Treatment sessions

At the first meeting a reflexologist takes time for a consultation in which you may answer questions regarding your general health, lifestyle and medical history. This will be followed by the initial reflexology treatment.

The first treatment lasts approximately 50 minutes, plus approximately 20 minutes for the consultation. From this first session the reflexologist assesses and discusses with the client the best course of treatment. This varies with each client. Treatment time may be reduced for children and special cases.

For the session you will be seated in a comfortable reflexology chair, with feet slightly raised. The treatment is soothing and relaxing. After one or two treatments your body may respond in a very definite way. Most people note a sense of well-being and relaxation.

Reassuringly, working on the feet does not tickle! Generally all reflex points on both feet are worked.

It is important to note that reflexology complements orthodox medicine.

After a treatment

Rest if possible
Drink plenty of water
Avoid alcohol, caffeine and smoking

Examples of common complaints that generally respond well are:

– Migraine
– Sleep disorders
– Skin problems
– Ear disorders
– Sinus problems, hay fever, breathing disorders
– Hormonal imbalances / fertility issues
– Back pains, neck pains, sciatica
– Development / learning difficulties
– Overdue birth
– Muscular and joint pain
– Stress related digestive disorders

Reflexology may help:

– reduce stress and anxiety by inducing deep relaxation
– revitalise
– strengthen the immune system
– cleanse the body of toxins and impurities
– improve all circulations
– stimulate endorphin release to relieve pain
– promote improved functioning of all body systems
– speed recovery

The cost-effectiveness and benefit to patients of complementary therapies is becoming appreciated by the Health Service, and the offer of complementary therapies including reflexology is increasingly common. Many hospitals now allow reflexologists onto wards, and some employ them directly.

More doctors are now referring patients to reflexologists and some are employing them within their practices. A large proportion of private health insurance companies may cover reflexology treatment on GP referral.

The use of reflexology before and after surgery seems to speed recovery and shorten the stay in hospital, which benefits the patient and also benefits the hospital, freeing beds more quickly and allowing potentially more patients to be treated.

However you come to approach a reflexologist it is necessary to be confident that the practitioner you choose has been well trained, is insured and is a member of a professional organisation.

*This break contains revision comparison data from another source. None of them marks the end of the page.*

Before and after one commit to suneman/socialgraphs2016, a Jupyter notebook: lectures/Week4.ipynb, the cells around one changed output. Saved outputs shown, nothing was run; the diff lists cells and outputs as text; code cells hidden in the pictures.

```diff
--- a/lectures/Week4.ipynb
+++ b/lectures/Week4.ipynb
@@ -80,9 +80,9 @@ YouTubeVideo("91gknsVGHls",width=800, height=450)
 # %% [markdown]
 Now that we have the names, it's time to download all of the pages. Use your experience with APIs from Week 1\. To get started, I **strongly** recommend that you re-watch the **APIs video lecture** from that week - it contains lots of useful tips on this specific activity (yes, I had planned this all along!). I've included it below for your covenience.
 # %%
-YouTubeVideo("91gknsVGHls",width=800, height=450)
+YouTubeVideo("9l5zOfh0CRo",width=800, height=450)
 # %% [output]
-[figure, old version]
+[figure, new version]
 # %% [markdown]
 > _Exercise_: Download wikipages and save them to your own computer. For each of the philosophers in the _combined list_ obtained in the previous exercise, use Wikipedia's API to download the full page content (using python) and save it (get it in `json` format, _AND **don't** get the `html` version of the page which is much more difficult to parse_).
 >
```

The Association of Reflexologists is the largest independent body of reflexologists in the UK, all of whom must be insured and who work to a code of conduct and ethics. All members have been trained to high professional standards and schools accredited by the Association undertake to meet stringent criteria for their courses.